Excerpted records>

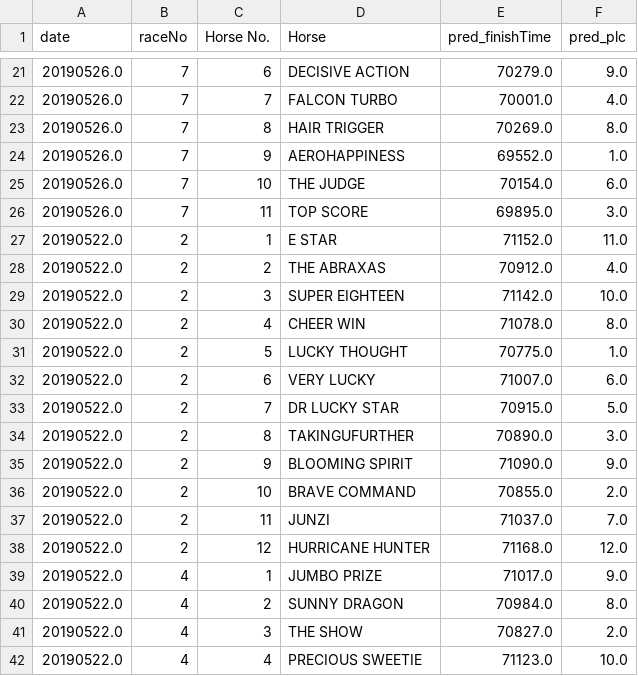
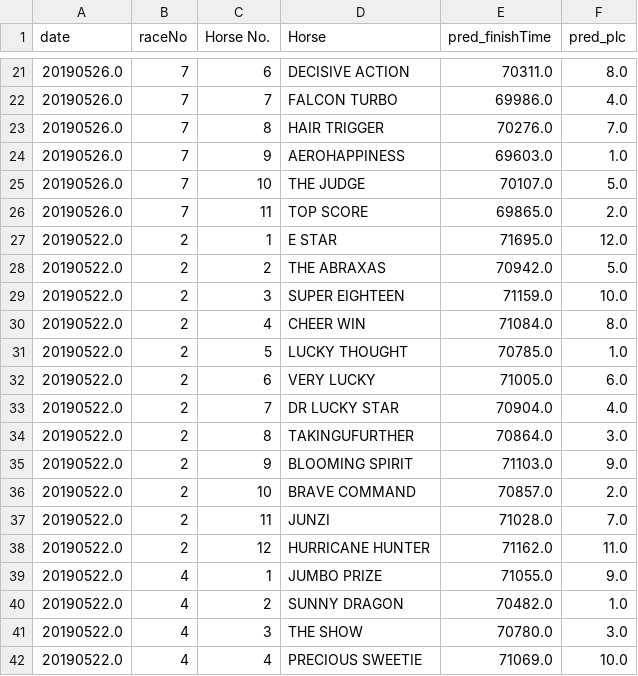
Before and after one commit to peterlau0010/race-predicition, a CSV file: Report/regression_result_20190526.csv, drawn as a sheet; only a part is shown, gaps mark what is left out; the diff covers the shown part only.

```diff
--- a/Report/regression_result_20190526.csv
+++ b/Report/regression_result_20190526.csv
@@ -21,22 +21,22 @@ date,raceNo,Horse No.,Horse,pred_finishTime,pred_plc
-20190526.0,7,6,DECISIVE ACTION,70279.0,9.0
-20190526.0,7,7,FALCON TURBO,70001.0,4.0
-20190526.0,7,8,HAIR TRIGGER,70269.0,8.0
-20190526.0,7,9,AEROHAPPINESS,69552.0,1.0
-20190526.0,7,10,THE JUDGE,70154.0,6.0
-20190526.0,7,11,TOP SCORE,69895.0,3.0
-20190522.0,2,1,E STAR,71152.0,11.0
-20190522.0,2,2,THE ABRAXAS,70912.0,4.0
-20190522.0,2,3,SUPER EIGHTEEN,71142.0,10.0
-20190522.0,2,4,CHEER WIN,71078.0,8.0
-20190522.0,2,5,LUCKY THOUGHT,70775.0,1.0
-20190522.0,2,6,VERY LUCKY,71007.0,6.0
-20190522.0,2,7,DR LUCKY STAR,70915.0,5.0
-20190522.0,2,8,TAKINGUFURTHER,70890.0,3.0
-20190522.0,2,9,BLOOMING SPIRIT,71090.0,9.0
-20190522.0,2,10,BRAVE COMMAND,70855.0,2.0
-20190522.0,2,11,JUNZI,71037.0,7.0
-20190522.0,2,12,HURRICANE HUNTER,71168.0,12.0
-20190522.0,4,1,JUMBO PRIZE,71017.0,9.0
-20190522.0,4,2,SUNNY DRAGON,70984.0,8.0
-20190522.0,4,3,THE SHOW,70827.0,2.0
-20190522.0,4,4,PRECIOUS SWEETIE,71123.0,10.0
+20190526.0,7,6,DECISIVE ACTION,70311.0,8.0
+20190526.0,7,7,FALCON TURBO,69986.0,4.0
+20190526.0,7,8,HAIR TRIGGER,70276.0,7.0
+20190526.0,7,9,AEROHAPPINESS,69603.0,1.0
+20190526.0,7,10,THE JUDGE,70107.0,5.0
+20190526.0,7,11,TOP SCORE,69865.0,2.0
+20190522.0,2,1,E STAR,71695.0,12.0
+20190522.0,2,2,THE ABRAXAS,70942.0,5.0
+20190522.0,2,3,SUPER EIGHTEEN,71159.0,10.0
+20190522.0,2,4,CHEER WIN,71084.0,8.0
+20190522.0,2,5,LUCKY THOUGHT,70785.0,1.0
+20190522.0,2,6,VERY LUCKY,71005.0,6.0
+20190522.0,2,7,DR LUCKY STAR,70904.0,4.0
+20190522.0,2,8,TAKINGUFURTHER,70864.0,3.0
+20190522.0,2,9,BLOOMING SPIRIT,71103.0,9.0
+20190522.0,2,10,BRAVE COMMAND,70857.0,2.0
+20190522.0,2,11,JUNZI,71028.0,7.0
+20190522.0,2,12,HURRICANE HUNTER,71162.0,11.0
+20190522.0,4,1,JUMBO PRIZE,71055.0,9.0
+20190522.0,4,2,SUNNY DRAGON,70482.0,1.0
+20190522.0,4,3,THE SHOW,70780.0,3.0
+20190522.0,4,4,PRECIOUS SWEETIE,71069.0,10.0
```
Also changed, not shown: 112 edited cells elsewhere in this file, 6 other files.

--

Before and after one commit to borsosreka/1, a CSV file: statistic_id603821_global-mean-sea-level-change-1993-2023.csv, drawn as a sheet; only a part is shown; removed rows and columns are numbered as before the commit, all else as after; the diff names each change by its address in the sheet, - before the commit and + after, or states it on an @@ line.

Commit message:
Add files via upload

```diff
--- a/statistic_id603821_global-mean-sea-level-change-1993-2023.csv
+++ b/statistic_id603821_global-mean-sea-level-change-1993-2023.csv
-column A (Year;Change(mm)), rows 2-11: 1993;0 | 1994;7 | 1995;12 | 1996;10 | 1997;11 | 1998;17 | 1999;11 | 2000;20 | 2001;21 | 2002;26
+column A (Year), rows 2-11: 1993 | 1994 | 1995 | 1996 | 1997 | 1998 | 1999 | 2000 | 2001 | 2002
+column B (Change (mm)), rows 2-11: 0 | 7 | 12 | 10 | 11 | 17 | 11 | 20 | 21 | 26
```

--

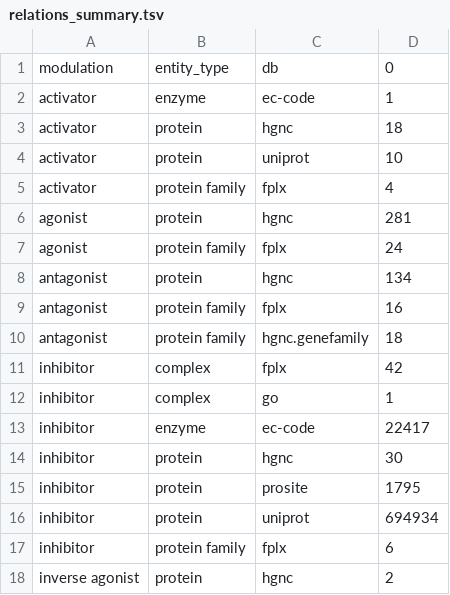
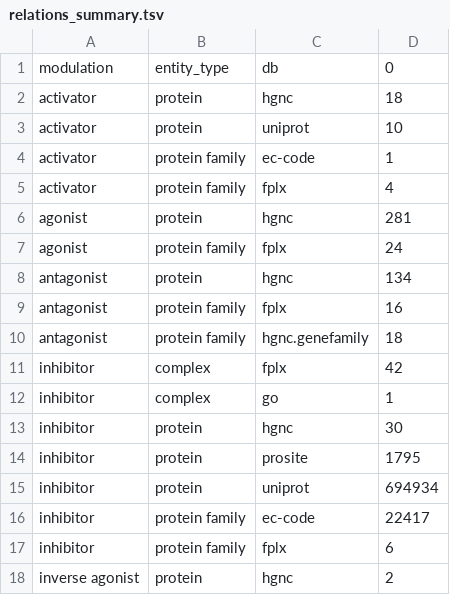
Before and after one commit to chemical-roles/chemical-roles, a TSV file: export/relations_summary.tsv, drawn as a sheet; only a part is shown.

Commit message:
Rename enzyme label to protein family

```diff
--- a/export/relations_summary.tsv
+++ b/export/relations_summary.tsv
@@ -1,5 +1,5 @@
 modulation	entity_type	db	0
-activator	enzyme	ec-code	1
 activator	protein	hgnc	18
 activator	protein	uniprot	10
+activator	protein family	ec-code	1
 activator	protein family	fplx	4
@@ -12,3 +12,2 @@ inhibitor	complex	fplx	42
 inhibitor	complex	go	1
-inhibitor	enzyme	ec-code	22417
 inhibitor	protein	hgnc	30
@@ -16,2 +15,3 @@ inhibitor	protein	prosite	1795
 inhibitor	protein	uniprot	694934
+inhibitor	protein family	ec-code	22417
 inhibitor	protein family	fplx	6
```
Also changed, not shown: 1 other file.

What you should do> Where does "inhibitor" appear in the listing? Show every line that has it.

Solution>
@@ -12,3 +12,2 @@ inhibitor	complex	fplx	42
 inhibitor	complex	go	1
-inhibitor	enzyme	ec-code	22417
 inhibitor	protein	hgnc	30
@@ -16,2 +15,3 @@ inhibitor	protein	prosite	1795
 inhibitor	protein	uniprot	694934
+inhibitor	protein family	ec-code	22417
 inhibitor	protein family	fplx	6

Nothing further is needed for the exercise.